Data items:
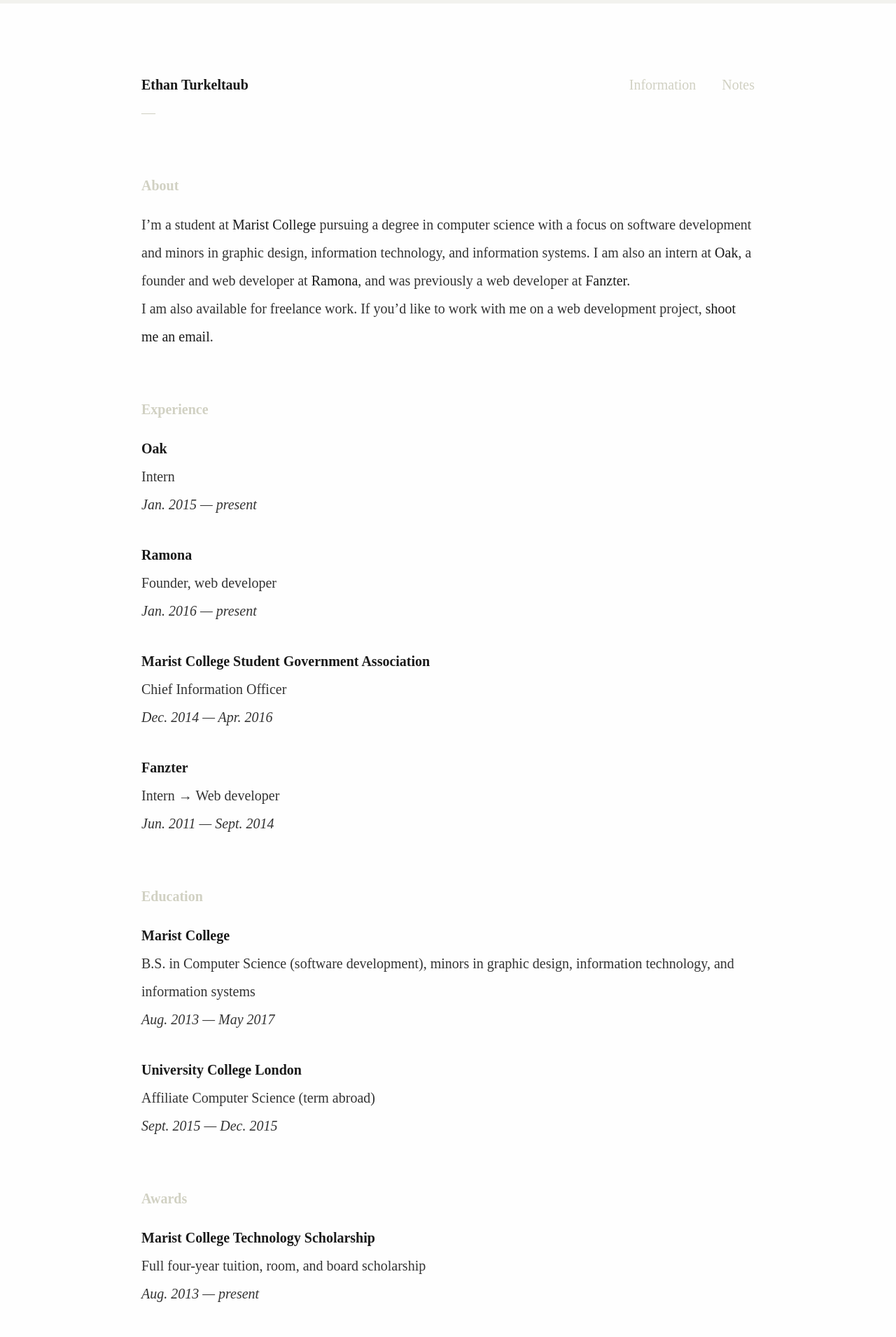
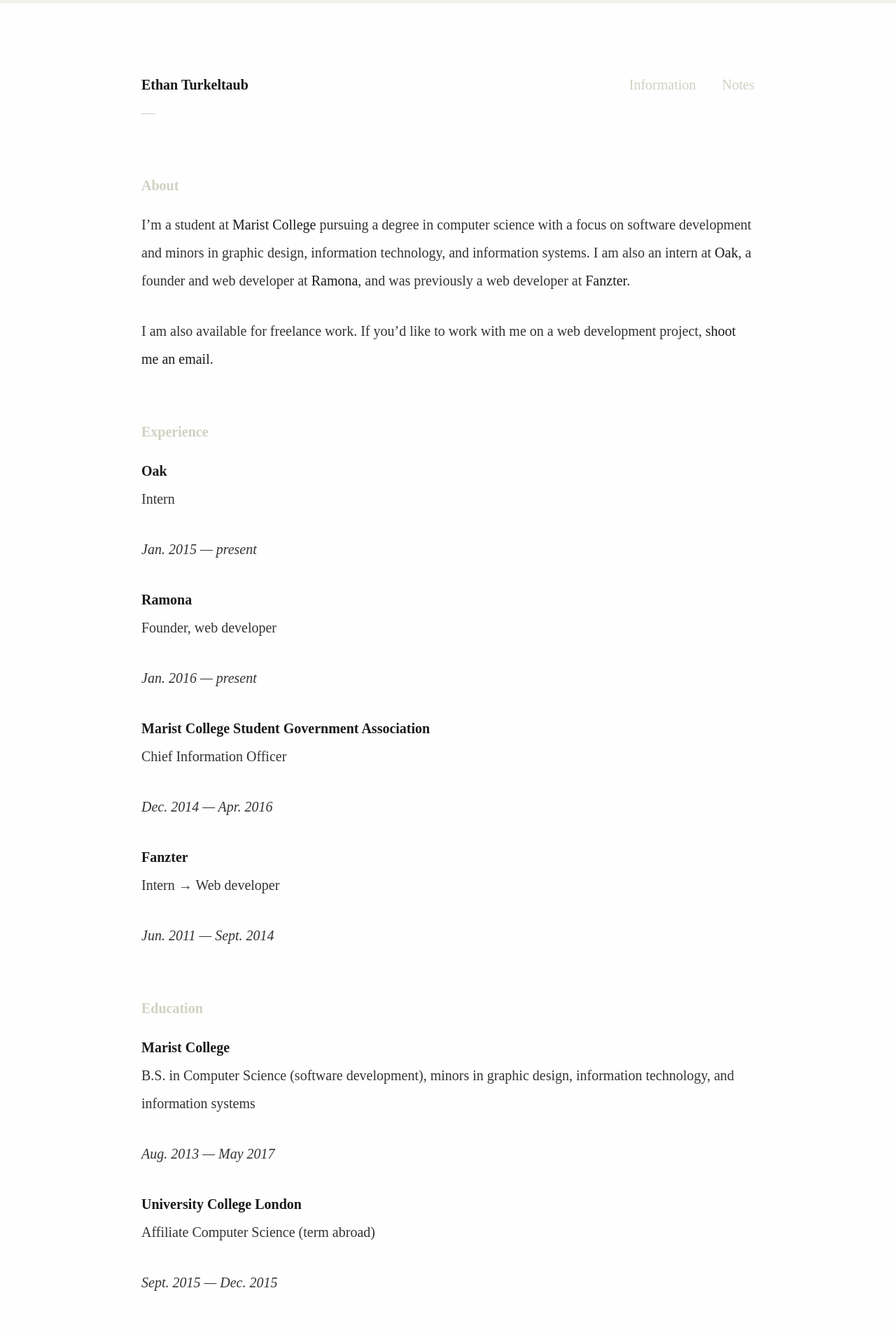
Before and after one commit to ethnt/ethnt.me, a Jekyll site: the page built from information.markdown, in a window 1280 px wide. Shown: the top 1911 px of the page at 70% size. Built offline with Jekyll 4.4.1, drawn with Linux system fonts in a browser that asks for light colours.

Commit message:
added spacing for multiple paragraphs in info.

```diff
--- a/_sass/_block.sass
+++ b/_sass/_block.sass
@@ -9,6 +9,10 @@
     font-weight: $font-weight-semibold
     margin-bottom: rhythm(0.5)
 
+  &__body
+    p + p
+      margin-top: rhythm(1)
+
   .entry
     margin-bottom: rhythm(1)
 
```
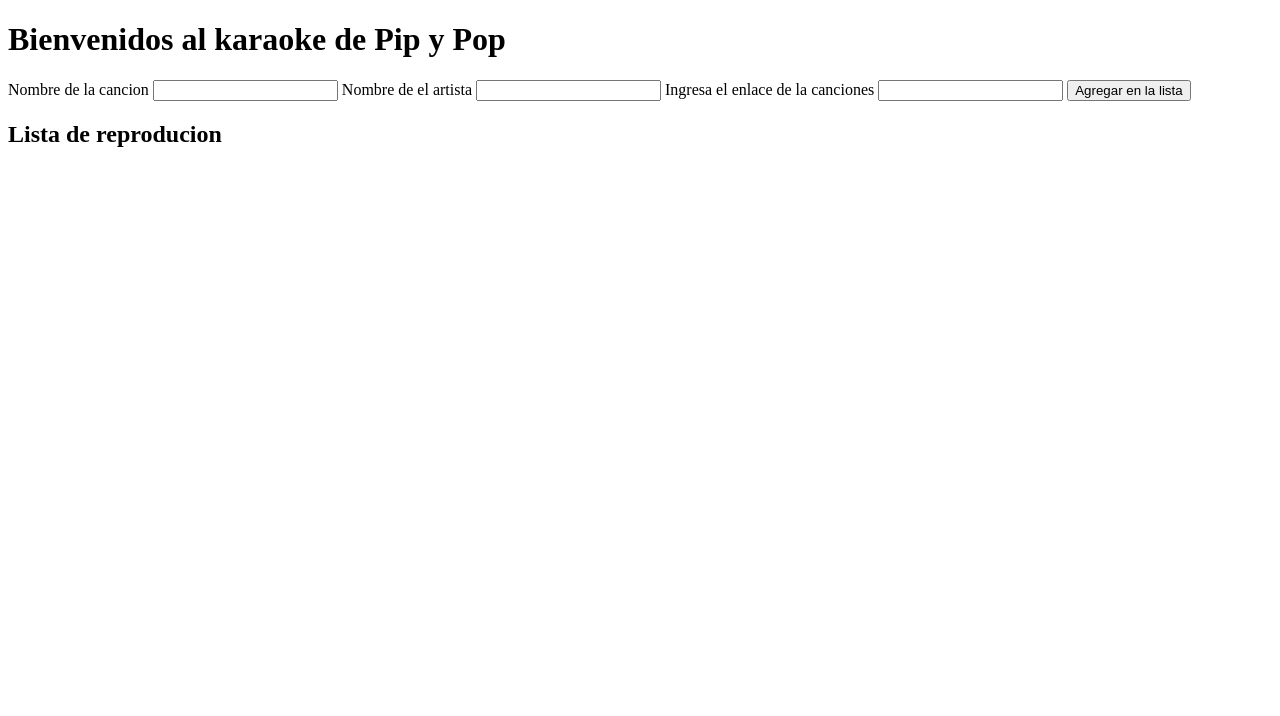
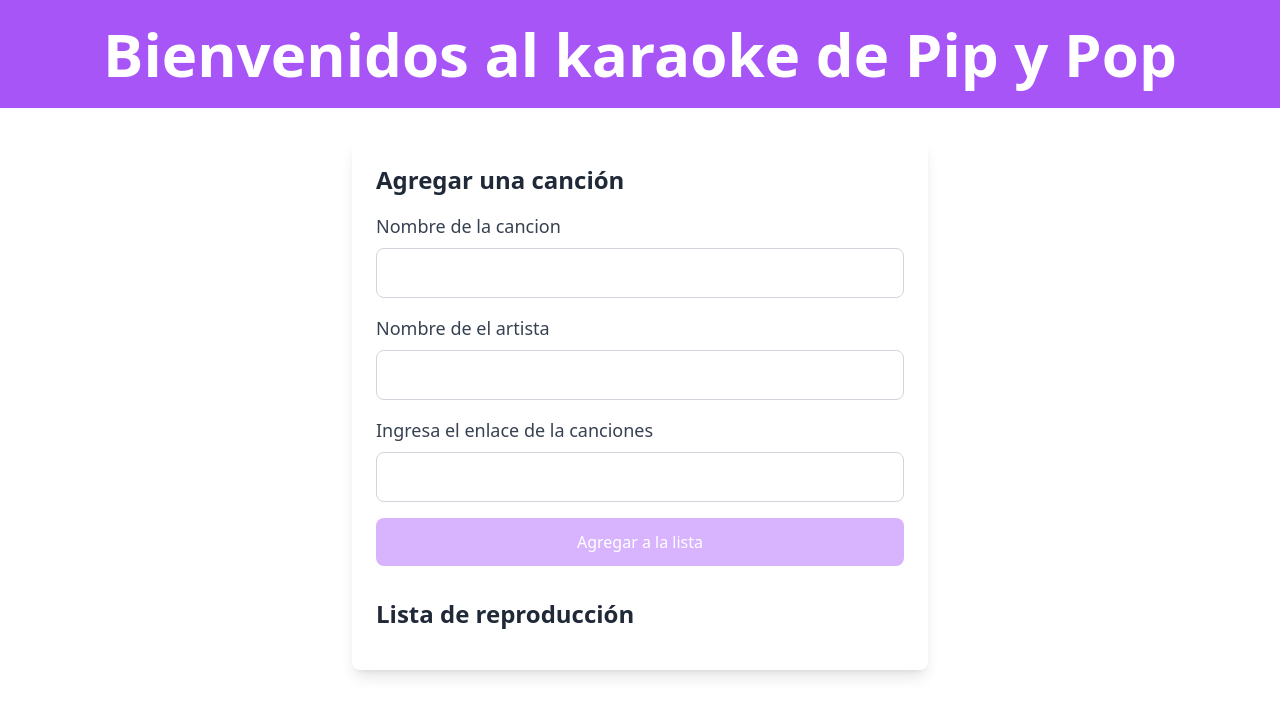
Before and after one commit to EliasDeJesus2024/pp-y-pop-karaoke, a plain HTML site: page index.html in a window 1280 px wide. Drawn offline with nearby package versions, Linux system fonts and the light colour scheme.

Commit message:
Arreglopenultimo

```diff
--- a/index.html
+++ b/index.html
@@ -4,28 +4,48 @@
     <meta charset="UTF-8">
     <meta name="viewport" content="width=device-width, initial-scale=1.0">
     <title>Karaoke Pip y Pop</title>
+    <script src="https://cdn.tailwindcss.com"></script>
 </head>
 <body>
-    <h1>Bienvenidos al karaoke de Pip y Pop</h1>
+
+    <header class="text-center py-6 bg-purple-500 text-white">
+    <h1 class="text-6xl font-bold">Bienvenidos al karaoke de Pip y Pop</h1>
+    </header>
+
+    <div class="max-w-xl mx-auto mt-8 p-6 bg-white rounded-lg shadow-lg">
+        <h2 class="text-2xl font-semibold text-gray-800 mb-4">Agregar una canción</h2>
+
 
     <!--Formulario para agregar canciones-->
 
-    <form id="song_form">
-        <label for="song_name">Nombre de la cancion</label>
-    <input id="song_name" type="text" required>
-    <label for="artist_name">Nombre de el artista</label>
-    <input id="artist_name" type="text" required>
-    <label for="url_song">Ingresa el enlace de la canciones</label>
-    <input id="url_song" type="url" required>
+    <form id="song_form" class="space-y-4">
+<div>
+    <label for="song_name" class="block text-lg font-medium text-gray-700">Nombre de la cancion</label>
+    <input id="song_name" type="text" required  class="w-full p-3 mt-2 border border-gray-300 rounded-lg focus:outline-none focus:ring-2 focus:ring-blue-500">
+</div>
 
-<button type="submit">Agregar en  la lista</button>
+<div>
+    <label for="artist_name" class="block text-lg font-medium text-gray-700">Nombre de el artista</label>
+    <input id="artist_name" type="text" required  class="w-full p-3 mt-2 border border-gray-300 rounded-lg focus:outline-none focus:ring-2 focus:ring-blue-500">
+</div>
+
+<div>
+    <label for="url_song" class="block text-lg font-medium text-gray-700">Ingresa el enlace de la canciones</label>
+    <input id="url_song" type="url" required  class="w-full p-3 mt-2 border border-gray-300 rounded-lg focus:outline-none focus:ring-2 focus:ring-blue-500">
+</div>
+
+<button type="submit" class="w-full py-3 bg-purple-300 text-white rounded-lg hover:bg-purple-600 transition duration-300">
+    Agregar a la lista
+</button>
+
 
     </form>
 
     <!--Lista de canciones-->
-    <h2>Lista de reproducion</h2>
-
-    <ul id="play_list"></ul>
+    <div class="max-w-xl mx-auto mt-8">
+        <h2 class="text-2xl font-semibold text-gray-800 mb-4">Lista de reproducción</h2>
+        <ul id="play_list" class="space-y-4"></ul>
+    </div>
 
     <script src="main.js"></script>
 </body>
--- a/main.js
+++ b/main.js
@@ -7,15 +7,38 @@ const playlist = document.getElementById('play_list');
 
 function addsong(songName, artistName, songUrl) {
     const listSong = document.createElement('li');
+    listSong.classList.add(
+        'flex','justify-between','items-center','p-4','bg-white','shamd','rounded-lg','mb-4','border','border-gray-300','hover:bg-gray-100'
+    ,);
+
+
     listSong.innerHTML = `
+    <span class="font-semibold text-lg text-gray-800">
     <strong>${songName}</strong>
     - ${artistName}
-    <a href="${songUrl}" target="_blank" >Reproducir</a>
-    <button class="delete-btn">Eliminar </button>
+    <div class="flex space-x-4">
+    <a href="${songUrl}" target="_blank"
+    class="text-blue-500 hover:text-blue-700 transition-colors duration-300
+    px-3 py-2 rounded-lg border border-blue-500 hover:bg-blue-500 hover:text-white">
+    Reproducir</a>
+
+    <button  class="delete-btn text-red-500 hover:text-red-700 transition-colors duration-300
+                px-3 py-2 rounded-lg border border-red-500 hover:bg-red-500 hover:text-white">
+                Eliminar
+                </button>
+
+
+                </div>
 
     `;
 //agregar al html
     playlist.appendChild(listSong);
+
+    // Agregar evento para eliminar la canción
+    const deleteButton = listSong.querySelector('.delete-btn');
+    deleteButton.addEventListener('click', () => {
+        listSong.remove();  // Elimina la canción de la lista
+    });
 
 
 }
```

**What the task requires**
Scan the entries above for the word "canciones", then copy every line in which it occurs.

**Solution to the exercise**
     <!--Formulario para agregar canciones-->
-    <label for="url_song">Ingresa el enlace de la canciones</label>
+    <label for="url_song" class="block text-lg font-medium text-gray-700">Ingresa el enlace de la canciones</label>
     <!--Lista de canciones-->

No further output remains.